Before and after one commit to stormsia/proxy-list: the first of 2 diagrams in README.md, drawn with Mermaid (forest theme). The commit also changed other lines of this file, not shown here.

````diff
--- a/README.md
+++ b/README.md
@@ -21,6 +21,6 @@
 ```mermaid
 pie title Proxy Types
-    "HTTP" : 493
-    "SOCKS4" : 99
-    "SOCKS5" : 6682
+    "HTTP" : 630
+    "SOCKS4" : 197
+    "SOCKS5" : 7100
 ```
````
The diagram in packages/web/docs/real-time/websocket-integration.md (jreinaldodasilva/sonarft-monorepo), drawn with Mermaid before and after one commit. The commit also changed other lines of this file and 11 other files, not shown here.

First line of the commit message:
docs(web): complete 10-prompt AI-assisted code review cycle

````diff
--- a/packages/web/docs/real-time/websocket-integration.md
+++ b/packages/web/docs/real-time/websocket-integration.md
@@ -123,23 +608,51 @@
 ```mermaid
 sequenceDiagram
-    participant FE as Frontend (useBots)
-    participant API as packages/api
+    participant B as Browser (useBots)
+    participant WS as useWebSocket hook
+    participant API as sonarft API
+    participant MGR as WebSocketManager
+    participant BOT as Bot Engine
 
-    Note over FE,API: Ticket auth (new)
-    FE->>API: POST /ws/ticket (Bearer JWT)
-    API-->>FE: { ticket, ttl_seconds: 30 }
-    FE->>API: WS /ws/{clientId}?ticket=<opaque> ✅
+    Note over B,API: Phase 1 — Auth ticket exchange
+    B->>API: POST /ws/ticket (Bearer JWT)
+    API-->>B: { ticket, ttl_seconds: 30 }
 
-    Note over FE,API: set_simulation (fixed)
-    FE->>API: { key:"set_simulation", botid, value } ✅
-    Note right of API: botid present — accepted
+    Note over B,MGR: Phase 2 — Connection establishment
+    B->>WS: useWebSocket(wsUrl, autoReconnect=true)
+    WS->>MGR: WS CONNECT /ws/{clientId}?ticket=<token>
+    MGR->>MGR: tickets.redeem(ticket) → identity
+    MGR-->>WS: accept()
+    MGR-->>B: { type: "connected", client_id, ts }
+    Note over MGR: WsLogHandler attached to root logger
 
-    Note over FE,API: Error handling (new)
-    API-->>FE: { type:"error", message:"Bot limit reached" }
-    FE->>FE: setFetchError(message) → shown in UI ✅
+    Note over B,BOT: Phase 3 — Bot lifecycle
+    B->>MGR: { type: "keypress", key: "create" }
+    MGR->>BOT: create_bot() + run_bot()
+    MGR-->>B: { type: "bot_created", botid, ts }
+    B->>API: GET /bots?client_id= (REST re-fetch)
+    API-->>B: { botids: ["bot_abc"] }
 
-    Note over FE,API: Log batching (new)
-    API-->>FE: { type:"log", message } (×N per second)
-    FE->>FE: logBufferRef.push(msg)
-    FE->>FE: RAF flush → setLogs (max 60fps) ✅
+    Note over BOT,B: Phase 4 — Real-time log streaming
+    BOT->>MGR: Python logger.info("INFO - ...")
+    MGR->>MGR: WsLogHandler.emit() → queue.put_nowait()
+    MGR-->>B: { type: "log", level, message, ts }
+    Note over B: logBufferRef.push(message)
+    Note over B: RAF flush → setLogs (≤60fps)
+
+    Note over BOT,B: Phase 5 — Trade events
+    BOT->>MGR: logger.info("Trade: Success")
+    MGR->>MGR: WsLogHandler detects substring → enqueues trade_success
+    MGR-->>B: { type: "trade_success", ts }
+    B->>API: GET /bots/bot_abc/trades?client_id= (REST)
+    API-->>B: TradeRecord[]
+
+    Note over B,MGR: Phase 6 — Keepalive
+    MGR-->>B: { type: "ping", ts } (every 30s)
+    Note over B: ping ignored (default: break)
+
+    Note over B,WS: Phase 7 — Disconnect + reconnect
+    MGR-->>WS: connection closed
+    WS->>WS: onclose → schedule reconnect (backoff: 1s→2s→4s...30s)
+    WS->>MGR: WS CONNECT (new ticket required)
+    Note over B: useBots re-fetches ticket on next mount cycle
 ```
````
───
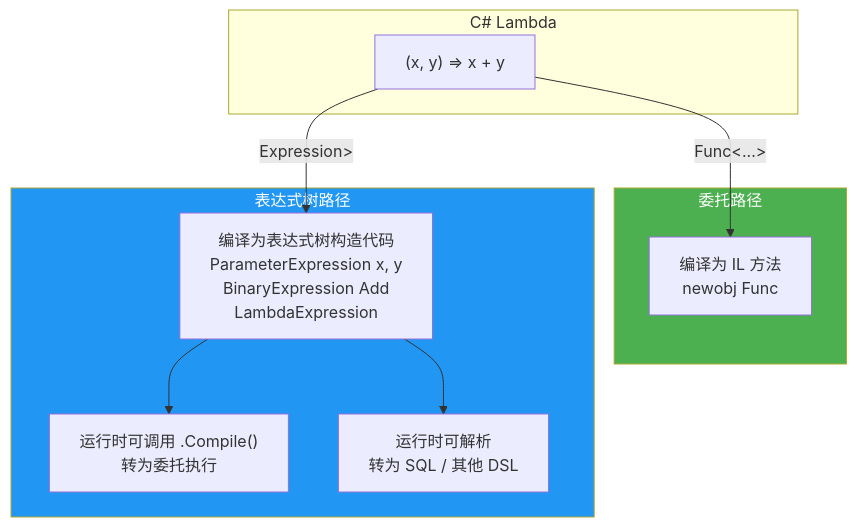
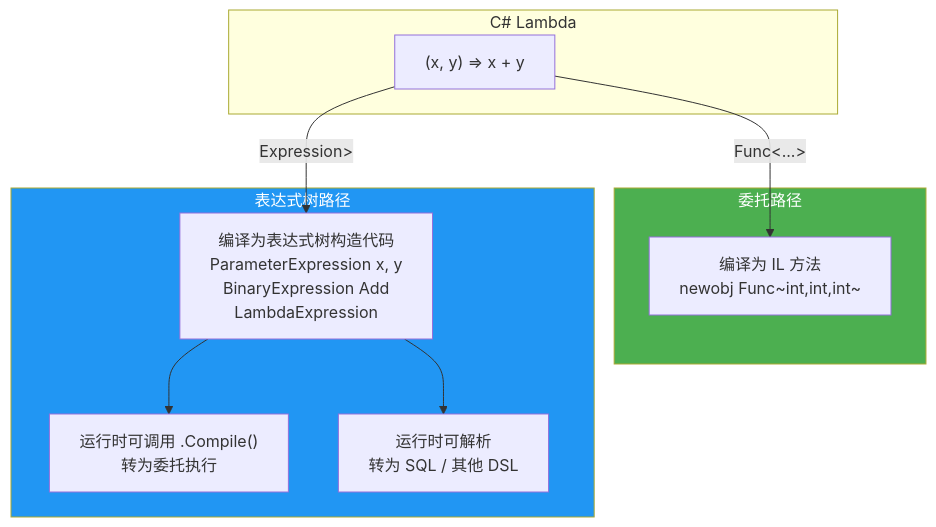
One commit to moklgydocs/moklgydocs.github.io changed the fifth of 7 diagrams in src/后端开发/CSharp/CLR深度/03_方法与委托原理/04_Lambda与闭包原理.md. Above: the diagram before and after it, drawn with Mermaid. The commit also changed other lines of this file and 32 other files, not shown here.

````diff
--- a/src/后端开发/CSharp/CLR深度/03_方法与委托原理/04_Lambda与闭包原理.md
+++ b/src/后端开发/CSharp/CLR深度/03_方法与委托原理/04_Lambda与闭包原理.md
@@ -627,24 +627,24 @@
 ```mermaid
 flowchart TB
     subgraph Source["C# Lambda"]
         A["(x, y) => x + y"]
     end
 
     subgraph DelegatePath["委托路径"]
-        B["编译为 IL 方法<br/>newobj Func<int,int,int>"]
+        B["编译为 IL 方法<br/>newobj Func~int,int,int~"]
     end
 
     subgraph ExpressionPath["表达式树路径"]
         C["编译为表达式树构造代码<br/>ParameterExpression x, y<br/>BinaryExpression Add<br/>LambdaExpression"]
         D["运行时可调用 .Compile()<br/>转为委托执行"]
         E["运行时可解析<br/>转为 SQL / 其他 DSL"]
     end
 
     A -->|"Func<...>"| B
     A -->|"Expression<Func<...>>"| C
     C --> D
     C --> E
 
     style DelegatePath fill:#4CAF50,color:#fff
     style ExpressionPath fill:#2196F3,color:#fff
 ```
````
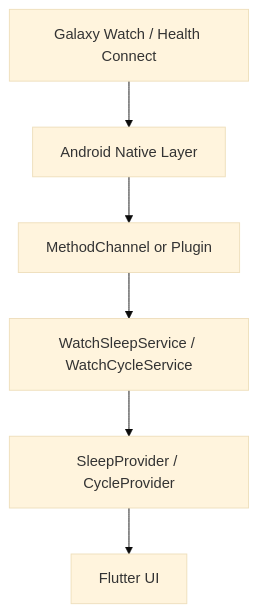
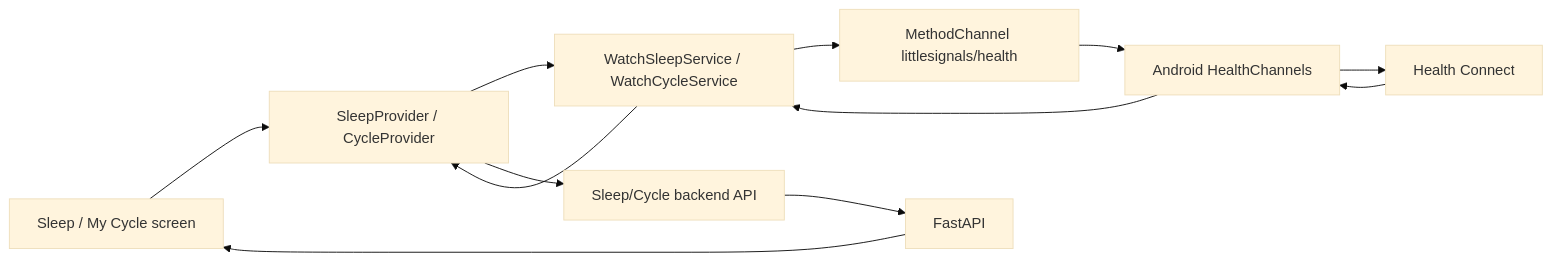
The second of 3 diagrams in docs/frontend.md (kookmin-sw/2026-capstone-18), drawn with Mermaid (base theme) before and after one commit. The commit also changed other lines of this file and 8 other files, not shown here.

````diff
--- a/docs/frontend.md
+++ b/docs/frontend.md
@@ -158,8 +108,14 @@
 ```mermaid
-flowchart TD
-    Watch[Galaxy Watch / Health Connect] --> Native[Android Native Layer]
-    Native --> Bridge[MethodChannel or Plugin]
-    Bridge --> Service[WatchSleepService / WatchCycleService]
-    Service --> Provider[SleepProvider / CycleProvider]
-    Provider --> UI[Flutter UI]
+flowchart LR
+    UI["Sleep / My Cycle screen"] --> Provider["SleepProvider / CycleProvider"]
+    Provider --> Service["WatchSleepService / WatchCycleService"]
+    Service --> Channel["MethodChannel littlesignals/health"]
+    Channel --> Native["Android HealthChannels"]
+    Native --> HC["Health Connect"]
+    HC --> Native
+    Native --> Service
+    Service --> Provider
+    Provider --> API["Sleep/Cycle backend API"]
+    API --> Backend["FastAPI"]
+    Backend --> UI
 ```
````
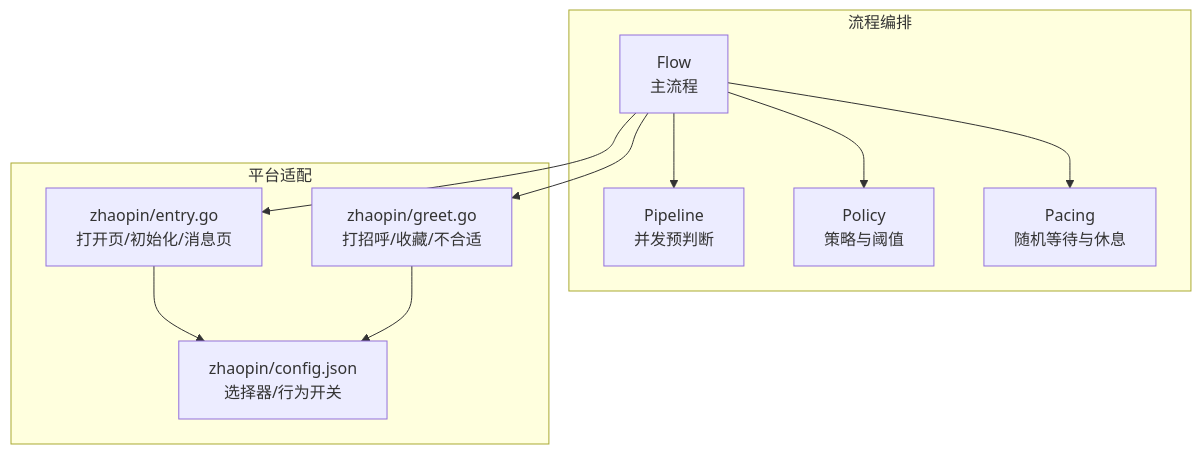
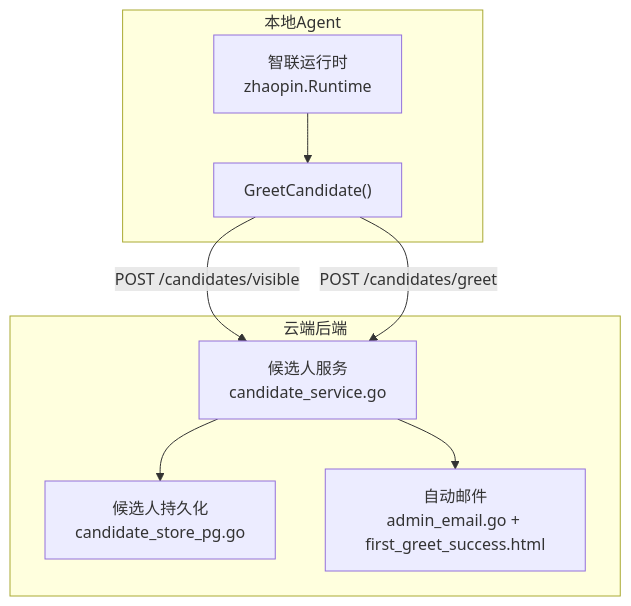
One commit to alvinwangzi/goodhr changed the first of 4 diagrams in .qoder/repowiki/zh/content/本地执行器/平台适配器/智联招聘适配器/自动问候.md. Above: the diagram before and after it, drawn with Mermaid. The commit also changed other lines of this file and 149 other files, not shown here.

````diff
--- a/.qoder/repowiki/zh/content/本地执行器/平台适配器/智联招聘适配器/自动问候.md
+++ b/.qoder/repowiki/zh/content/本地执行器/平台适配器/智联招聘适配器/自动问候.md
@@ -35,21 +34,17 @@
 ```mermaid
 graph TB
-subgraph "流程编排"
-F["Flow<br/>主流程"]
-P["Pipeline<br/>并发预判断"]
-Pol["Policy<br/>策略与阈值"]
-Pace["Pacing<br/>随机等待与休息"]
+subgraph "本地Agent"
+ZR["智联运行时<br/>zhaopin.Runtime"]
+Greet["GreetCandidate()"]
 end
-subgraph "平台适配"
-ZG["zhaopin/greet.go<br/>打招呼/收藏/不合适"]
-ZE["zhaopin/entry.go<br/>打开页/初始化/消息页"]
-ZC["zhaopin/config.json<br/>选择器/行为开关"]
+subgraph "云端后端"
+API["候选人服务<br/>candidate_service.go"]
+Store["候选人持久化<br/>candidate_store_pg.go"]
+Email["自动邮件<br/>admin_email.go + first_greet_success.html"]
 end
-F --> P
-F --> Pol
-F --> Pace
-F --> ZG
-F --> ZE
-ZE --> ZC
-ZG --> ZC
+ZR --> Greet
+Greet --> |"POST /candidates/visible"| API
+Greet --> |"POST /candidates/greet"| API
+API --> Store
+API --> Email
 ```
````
───
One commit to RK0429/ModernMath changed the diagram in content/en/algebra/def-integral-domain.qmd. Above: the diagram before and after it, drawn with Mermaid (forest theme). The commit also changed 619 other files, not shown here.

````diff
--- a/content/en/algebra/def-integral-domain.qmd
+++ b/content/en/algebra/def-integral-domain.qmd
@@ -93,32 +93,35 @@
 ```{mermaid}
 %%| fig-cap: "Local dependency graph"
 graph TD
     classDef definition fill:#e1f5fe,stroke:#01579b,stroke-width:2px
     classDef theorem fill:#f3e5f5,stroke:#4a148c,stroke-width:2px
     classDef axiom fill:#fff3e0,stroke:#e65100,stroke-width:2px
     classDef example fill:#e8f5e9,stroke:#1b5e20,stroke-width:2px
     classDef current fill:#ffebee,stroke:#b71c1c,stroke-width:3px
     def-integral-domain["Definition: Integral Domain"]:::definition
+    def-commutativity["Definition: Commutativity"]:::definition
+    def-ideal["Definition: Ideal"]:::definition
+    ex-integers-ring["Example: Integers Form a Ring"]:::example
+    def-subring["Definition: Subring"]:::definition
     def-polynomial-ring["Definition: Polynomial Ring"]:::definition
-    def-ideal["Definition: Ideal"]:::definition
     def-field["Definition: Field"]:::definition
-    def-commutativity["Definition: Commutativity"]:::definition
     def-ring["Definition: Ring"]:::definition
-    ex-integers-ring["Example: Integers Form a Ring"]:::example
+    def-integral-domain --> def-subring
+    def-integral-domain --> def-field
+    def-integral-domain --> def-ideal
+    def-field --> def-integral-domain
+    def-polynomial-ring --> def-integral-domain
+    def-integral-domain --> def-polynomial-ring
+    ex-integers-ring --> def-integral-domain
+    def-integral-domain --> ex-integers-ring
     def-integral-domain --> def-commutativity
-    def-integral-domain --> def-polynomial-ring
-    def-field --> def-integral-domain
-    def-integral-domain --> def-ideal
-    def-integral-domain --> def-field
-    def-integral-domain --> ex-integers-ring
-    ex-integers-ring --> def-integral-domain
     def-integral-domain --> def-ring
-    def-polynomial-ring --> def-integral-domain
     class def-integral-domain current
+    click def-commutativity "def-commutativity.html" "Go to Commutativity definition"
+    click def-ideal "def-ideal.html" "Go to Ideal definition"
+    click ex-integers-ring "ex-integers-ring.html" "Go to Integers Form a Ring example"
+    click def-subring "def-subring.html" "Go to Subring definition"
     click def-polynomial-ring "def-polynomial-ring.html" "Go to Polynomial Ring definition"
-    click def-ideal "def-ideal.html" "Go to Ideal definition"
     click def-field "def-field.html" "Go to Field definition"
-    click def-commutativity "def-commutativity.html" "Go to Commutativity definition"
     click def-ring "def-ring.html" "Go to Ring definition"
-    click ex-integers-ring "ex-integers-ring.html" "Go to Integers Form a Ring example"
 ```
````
───
Take the line above containing "B->>WS: useWebSocket(wsUrl, autoReconnect=true)", the line containing "3 — Bot lifecycle", and all lines in between, and copy them exactly without anything else.

OUTPUT
+    B->>WS: useWebSocket(wsUrl, autoReconnect=true)
+    WS->>MGR: WS CONNECT /ws/{clientId}?ticket=<token>
+    MGR->>MGR: tickets.redeem(ticket) → identity
+    MGR-->>WS: accept()
+    MGR-->>B: { type: "connected", client_id, ts }
+    Note over MGR: WsLogHandler attached to root logger
 
-    Note over FE,API: Error handling (new)
-    API-->>FE: { type:"error", message:"Bot limit reached" }
-    FE->>FE: setFetchError(message) → shown in UI ✅
+    Note over B,BOT: Phase 3 — Bot lifecycle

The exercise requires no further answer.